--- Data for this exercise ---
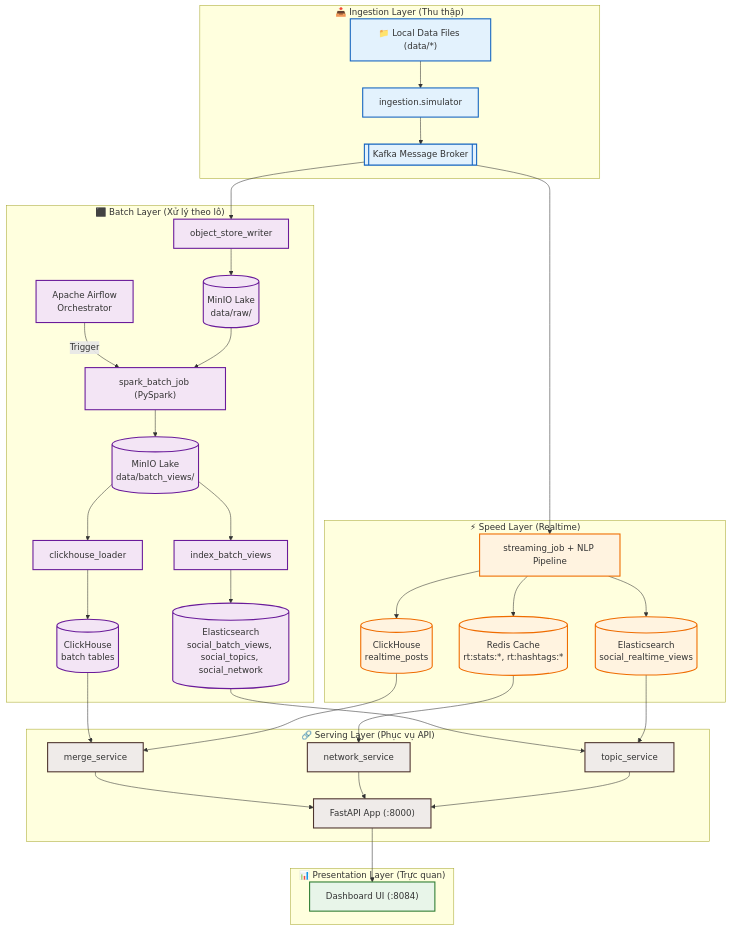
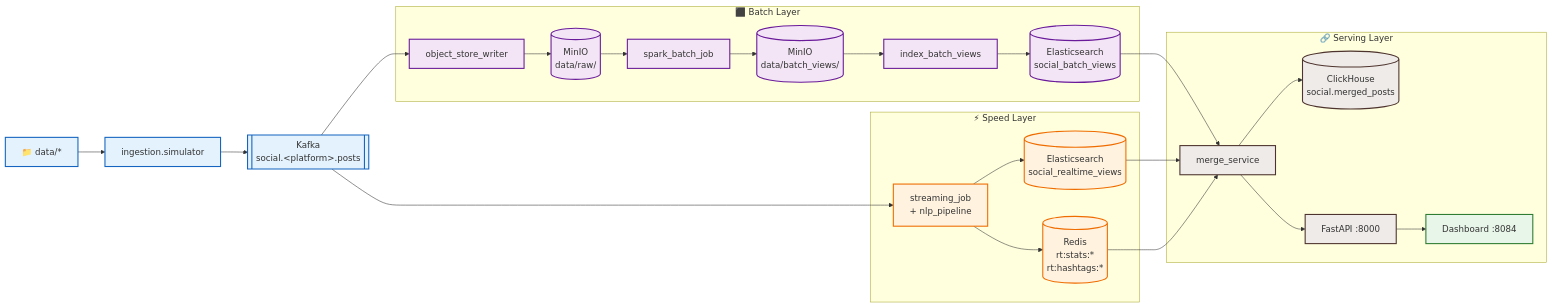
Before and after one commit to vohuutridung/IT4931: the diagram in README.md, drawn with Mermaid. The commit also changed 5 other files, not shown here.

Commit message:
Implement clickhouse insert inside merge service, remove clickhouse write from speed layer, and update docs

````diff
--- a/README.md
+++ b/README.md
@@ -27,73 +27,42 @@
 ```mermaid
-flowchart TD
+flowchart LR
     %% Styling definitions
     classDef ingestion fill:#e3f2fd,stroke:#1565c0,stroke-width:2px;
     classDef speed fill:#fff3e0,stroke:#ef6c00,stroke-width:2px;
     classDef batch fill:#f3e5f5,stroke:#6a1b9a,stroke-width:2px;
     classDef serving fill:#efebe9,stroke:#4e342e,stroke-width:2px;
     classDef visualize fill:#e8f5e9,stroke:#2e7d32,stroke-width:2px;
 
-    %% Ingestion Layer
-    subgraph INGEST ["📥 Ingestion Layer (Thu thập)"]
-        DATA["📁 Local Data Files (data/*)"]:::ingestion
-        SIM["ingestion.simulator"]:::ingestion
-        KAFKA[["Kafka Message Broker"]]:::ingestion
-        DATA --> SIM --> KAFKA
+    DATA["📁 data/*"]:::ingestion
+    SIM["ingestion.simulator"]:::ingestion
+    KAFKA[["Kafka<br/>social.&lt;platform&gt;.posts"]]:::ingestion
+
+    subgraph batch["⬛ Batch Layer"]
+        OSW["object_store_writer"]:::batch
+        RAW[("MinIO<br/>data/raw/")]:::batch
+        SPARK["spark_batch_job"]:::batch
+        BV[("MinIO<br/>data/batch_views/")]:::batch
+        IDX["index_batch_views"]:::batch
+        ES_B[("Elasticsearch<br/>social_batch_views")]:::batch
     end
 
-    %% Kafka Routing
-    KAFKA --> STREAM
-    KAFKA --> OSW
-
-    %% Speed Layer
-    subgraph SPEED ["⚡ Speed Layer (Realtime)"]
-        STREAM["streaming_job + NLP Pipeline"]:::speed
-        REDIS[("Redis Cache<br/>rt:stats:*, rt:hashtags:*")]:::speed
-        CH_S[("ClickHouse<br/>realtime_posts")]:::speed
+    subgraph speed["⚡ Speed Layer"]
+        STREAM["streaming_job<br/>+ nlp_pipeline"]:::speed
+        REDIS[("Redis<br/>rt:stats:*<br/>rt:hashtags:*")]:::speed
         ES_RT[("Elasticsearch<br/>social_realtime_views")]:::speed
-        
-        STREAM --> REDIS
-        STREAM --> CH_S
-        STREAM --> ES_RT
     end
 
-    %% Batch Layer
-    subgraph BATCH ["⬛ Batch Layer (Xử lý theo lô)"]
-        OSW["object_store_writer"]:::batch
-        RAW[("MinIO Lake<br/>data/raw/")]:::batch
-        AIRFLOW["Apache Airflow<br/>Orchestrator"]:::batch
-        SPARK["spark_batch_job (PySpark)"]:::batch
-        BV[("MinIO Lake<br/>data/batch_views/")]:::batch
-        
-        IDX["index_batch_views"]:::batch
-        LOAD["clickhouse_loader"]:::batch
-        ES_B[("Elasticsearch<br/>social_batch_views, social_topics, social_network")]:::batch
-        CH_B[("ClickHouse<br/>batch tables")]:::batch
-
-        OSW --> RAW
-        AIRFLOW -->|Trigger| SPARK
-        RAW --> SPARK --> BV
-        BV --> IDX --> ES_B
-        BV --> LOAD --> CH_B
+    subgraph serving["🔗 Serving Layer"]
+        MERGE["merge_service"]:::serving
+        CH[("ClickHouse<br/>social.merged_posts")]:::serving
+        API["FastAPI :8000"]:::serving
+        DASH["Dashboard :8084"]:::visualize
     end
 
-    %% Serving Layer
-    subgraph SERVING ["🔗 Serving Layer (Phục vụ API)"]
-        MERGE["merge_service"]:::serving
-        NET["network_service"]:::serving
-        TOPIC["topic_service"]:::serving
-        API["FastAPI App (:8000)"]:::serving
-        
-        CH_B & CH_S --> MERGE
-        REDIS --> NET
-        ES_B & ES_RT --> TOPIC
-        
-        MERGE & NET & TOPIC --> API
-    end
-
-    %% Presentation Layer
-    subgraph VISUAL ["📊 Presentation Layer (Trực quan)"]
-        DASH["Dashboard UI (:8084)"]:::visualize
-        API --> DASH
-    end
+    DATA --> SIM --> KAFKA
+    KAFKA --> OSW --> RAW --> SPARK --> BV --> IDX --> ES_B
+    KAFKA --> STREAM --> REDIS & ES_RT
+    ES_B & ES_RT & REDIS --> MERGE
+    MERGE --> API --> DASH
+    MERGE --> CH
 ```
````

--- Aim of the exercise ---
Only the text of the material belongs in your copy, which must match the original exactly.

--- Solution to the exercise ---
Before and after one commit to vohuutridung/IT4931: the diagram in README.md, drawn with Mermaid. The commit also changed 5 other files, not shown here.

Commit message:
Implement clickhouse insert inside merge service, remove clickhouse write from speed layer, and update docs

````diff
--- a/README.md
+++ b/README.md
@@ -27,73 +27,42 @@
 ```mermaid
-flowchart TD
+flowchart LR
     %% Styling definitions
     classDef ingestion fill:#e3f2fd,stroke:#1565c0,stroke-width:2px;
     classDef speed fill:#fff3e0,stroke:#ef6c00,stroke-width:2px;
     classDef batch fill:#f3e5f5,stroke:#6a1b9a,stroke-width:2px;
     classDef serving fill:#efebe9,stroke:#4e342e,stroke-width:2px;
     classDef visualize fill:#e8f5e9,stroke:#2e7d32,stroke-width:2px;
 
-    %% Ingestion Layer
-    subgraph INGEST ["📥 Ingestion Layer (Thu thập)"]
-        DATA["📁 Local Data Files (data/*)"]:::ingestion
-        SIM["ingestion.simulator"]:::ingestion
-        KAFKA[["Kafka Message Broker"]]:::ingestion
-        DATA --> SIM --> KAFKA
+    DATA["📁 data/*"]:::ingestion
+    SIM["ingestion.simulator"]:::ingestion
+    KAFKA[["Kafka<br/>social.&lt;platform&gt;.posts"]]:::ingestion
+
+    subgraph batch["⬛ Batch Layer"]
+        OSW["object_store_writer"]:::batch
+        RAW[("MinIO<br/>data/raw/")]:::batch
+        SPARK["spark_batch_job"]:::batch
+        BV[("MinIO<br/>data/batch_views/")]:::batch
+        IDX["index_batch_views"]:::batch
+        ES_B[("Elasticsearch<br/>social_batch_views")]:::batch
     end
 
-    %% Kafka Routing
-    KAFKA --> STREAM
-    KAFKA --> OSW
-
-    %% Speed Layer
-    subgraph SPEED ["⚡ Speed Layer (Realtime)"]
-        STREAM["streaming_job + NLP Pipeline"]:::speed
-        REDIS[("Redis Cache<br/>rt:stats:*, rt:hashtags:*")]:::speed
-        CH_S[("ClickHouse<br/>realtime_posts")]:::speed
+    subgraph speed["⚡ Speed Layer"]
+        STREAM["streaming_job<br/>+ nlp_pipeline"]:::speed
+        REDIS[("Redis<br/>rt:stats:*<br/>rt:hashtags:*")]:::speed
         ES_RT[("Elasticsearch<br/>social_realtime_views")]:::speed
-        
-        STREAM --> REDIS
-        STREAM --> CH_S
-        STREAM --> ES_RT
     end
 
-    %% Batch Layer
-    subgraph BATCH ["⬛ Batch Layer (Xử lý theo lô)"]
-        OSW["object_store_writer"]:::batch
-        RAW[("MinIO Lake<br/>data/raw/")]:::batch
-        AIRFLOW["Apache Airflow<br/>Orchestrator"]:::batch
-        SPARK["spark_batch_job (PySpark)"]:::batch
-        BV[("MinIO Lake<br/>data/batch_views/")]:::batch
-        
-        IDX["index_batch_views"]:::batch
-        LOAD["clickhouse_loader"]:::batch
-        ES_B[("Elasticsearch<br/>social_batch_views, social_topics, social_network")]:::batch
-        CH_B[("ClickHouse<br/>batch tables")]:::batch
-
-        OSW --> RAW
-        AIRFLOW -->|Trigger| SPARK
-        RAW --> SPARK --> BV
-        BV --> IDX --> ES_B
-        BV --> LOAD --> CH_B
+    subgraph serving["🔗 Serving Layer"]
+        MERGE["merge_service"]:::serving
+        CH[("ClickHouse<br/>social.merged_posts")]:::serving
+        API["FastAPI :8000"]:::serving
+        DASH["Dashboard :8084"]:::visualize
     end
 
-    %% Serving Layer
-    subgraph SERVING ["🔗 Serving Layer (Phục vụ API)"]
-        MERGE["merge_service"]:::serving
-        NET["network_service"]:::serving
-        TOPIC["topic_service"]:::serving
-        API["FastAPI App (:8000)"]:::serving
-        
-        CH_B & CH_S --> MERGE
-        REDIS --> NET
-        ES_B & ES_RT --> TOPIC
-        
-        MERGE & NET & TOPIC --> API
-    end
-
-    %% Presentation Layer
-    subgraph VISUAL ["📊 Presentation Layer (Trực quan)"]
-        DASH["Dashboard UI (:8084)"]:::visualize
-        API --> DASH
-    end
+    DATA --> SIM --> KAFKA
+    KAFKA --> OSW --> RAW --> SPARK --> BV --> IDX --> ES_B
+    KAFKA --> STREAM --> REDIS & ES_RT
+    ES_B & ES_RT & REDIS --> MERGE
+    MERGE --> API --> DASH
+    MERGE --> CH
 ```
````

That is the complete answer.